That support system includes her mom and twin sister and her sponsor.
The road to Tokyo had many hurdles for Mensah-Stock. She lost her father in a car accident when she was in high school. He was returning home from one of her wrestling matches. Tears flowed from Mensah-Stock as she walked off the mat in Tokyo, knowing that her late dad would be so proud of her.
"I started wrestling the first year (at Mortan Ranch High School in Katy, Texas) and he would love going to every single tournament and dual. There was one time I didn't even tell him about a dual and he was mad at me. I'm definitely always wrestling for him. I have a big portrait of him in my house right now and I just love looking at him. I have dreams about him all the time. He was definitely on the mat with me and for sure screaming his butt off saying "kill her". When we were in high school, he'd yell mat side "kill 'em" and I'd come off the mat saying daddy you're not supposed to say "kill", that's terrible."
Mensah-Stock is extremely proud of her heritage. Her dad was from Ghana. Ghana and Nigeria are rivals and she says it was kind of like poetic justice that she beat a Nigerian in the finals. Mensah-Stock also quickly embraced the America flag after her victory. She stresses she loves being in America.
"I would not be here today if my dad hadn't immigrated from Ghana. My dad chose America because he knew America would give him the opportunity. My dad had multiple businesses in Louisiana. He made a way for himself. That's incredible. We take being in America for granted. I just know from all my travels just how many opportunities were have here."
During the Olympic coverage in Tokyo, the smile, enthusiasm and talent of Mensah-Stock captured the hearts of Americans and the NBC Sports television crew. It's almost hard to believe that she was bullied in high school. Why did that happen?
"Cause I was different. I didn't fit into the box that I was supposed to be, my color. I was this punk girl that dressed like rock. I honestly don't know. I was bubbly, a little ditzy. They called me stupid, dumb and ugly and it wasn't right."
When her coaches heard about the circumstances they wanted to help, but the young wrestler says she was able to use her faith to push past the verbal abuse from a few kids.
One of the classmates at Mortan Ranch High School who caught her eye right away was the captain of the wrestling team, Jacob Stock. A crush started then and eventually the two would go to Wayland Baptist University and start dating her junior year. Marriage eventually followed.and she stresses she's been happy ever since.

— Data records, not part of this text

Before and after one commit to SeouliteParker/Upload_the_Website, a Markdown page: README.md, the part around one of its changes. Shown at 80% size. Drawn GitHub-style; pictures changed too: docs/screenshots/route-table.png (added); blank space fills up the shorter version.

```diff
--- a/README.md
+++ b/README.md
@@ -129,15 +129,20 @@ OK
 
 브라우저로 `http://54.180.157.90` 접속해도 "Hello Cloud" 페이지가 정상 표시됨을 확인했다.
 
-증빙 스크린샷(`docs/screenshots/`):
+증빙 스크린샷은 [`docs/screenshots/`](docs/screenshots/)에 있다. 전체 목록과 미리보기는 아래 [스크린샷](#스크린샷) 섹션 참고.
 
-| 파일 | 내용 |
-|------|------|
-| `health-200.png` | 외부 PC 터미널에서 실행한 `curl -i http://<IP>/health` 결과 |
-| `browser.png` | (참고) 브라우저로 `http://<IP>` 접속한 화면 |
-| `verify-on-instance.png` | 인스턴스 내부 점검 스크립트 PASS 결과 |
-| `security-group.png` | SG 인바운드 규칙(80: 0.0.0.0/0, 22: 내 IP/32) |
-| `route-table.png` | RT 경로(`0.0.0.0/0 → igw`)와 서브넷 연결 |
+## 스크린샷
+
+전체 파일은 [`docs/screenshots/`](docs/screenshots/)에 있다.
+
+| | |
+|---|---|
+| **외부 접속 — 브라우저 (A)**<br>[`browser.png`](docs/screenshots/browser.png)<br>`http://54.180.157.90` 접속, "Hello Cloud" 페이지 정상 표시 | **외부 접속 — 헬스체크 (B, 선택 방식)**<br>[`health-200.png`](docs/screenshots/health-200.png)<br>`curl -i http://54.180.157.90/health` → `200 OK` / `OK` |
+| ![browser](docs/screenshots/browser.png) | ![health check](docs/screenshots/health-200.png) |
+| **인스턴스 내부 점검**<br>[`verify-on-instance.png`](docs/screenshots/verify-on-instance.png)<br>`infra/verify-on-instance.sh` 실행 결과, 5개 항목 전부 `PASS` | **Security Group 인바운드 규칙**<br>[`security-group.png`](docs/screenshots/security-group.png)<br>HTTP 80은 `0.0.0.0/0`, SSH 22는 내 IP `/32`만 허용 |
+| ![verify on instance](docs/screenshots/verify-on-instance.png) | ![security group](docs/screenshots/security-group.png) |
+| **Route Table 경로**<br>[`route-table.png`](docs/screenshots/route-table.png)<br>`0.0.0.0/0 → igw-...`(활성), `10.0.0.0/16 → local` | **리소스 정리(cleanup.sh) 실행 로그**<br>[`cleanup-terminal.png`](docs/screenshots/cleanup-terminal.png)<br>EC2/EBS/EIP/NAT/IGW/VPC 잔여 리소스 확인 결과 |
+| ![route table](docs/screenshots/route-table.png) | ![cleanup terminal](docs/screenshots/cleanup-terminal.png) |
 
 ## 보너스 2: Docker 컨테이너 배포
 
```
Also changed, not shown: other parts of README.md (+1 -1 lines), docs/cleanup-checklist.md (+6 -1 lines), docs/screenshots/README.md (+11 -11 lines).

Mensah-Stock promised her mom that she would buy her a food truck if she won gold in Tokyo. That dream has come true and with money she gets from the U.S. Olympic committee for winning a gold medal, she will be able to make that happen soon.
"I really want to thank Cruising Kitchens (San Antonio, Texas). They are going to make my mom, from scratch, her very own food truck. It's going to have everything I could not have imagined and more. I'm positively elated and excited for her. She wants to make African food and barbecue and she wants to bake."
The wrestling career is far from over for Tamyra Mensah-Stock. She may compete in the next Olympics but there's plenty of tournaments before that.
"I'm definitely going to the World Championships in Oslo, Norway in three months, so that's for sure."
She also would love to compete in the WWE in the future.
You can see the entire interview at https://fb.watch/7lgSwl1P0U/.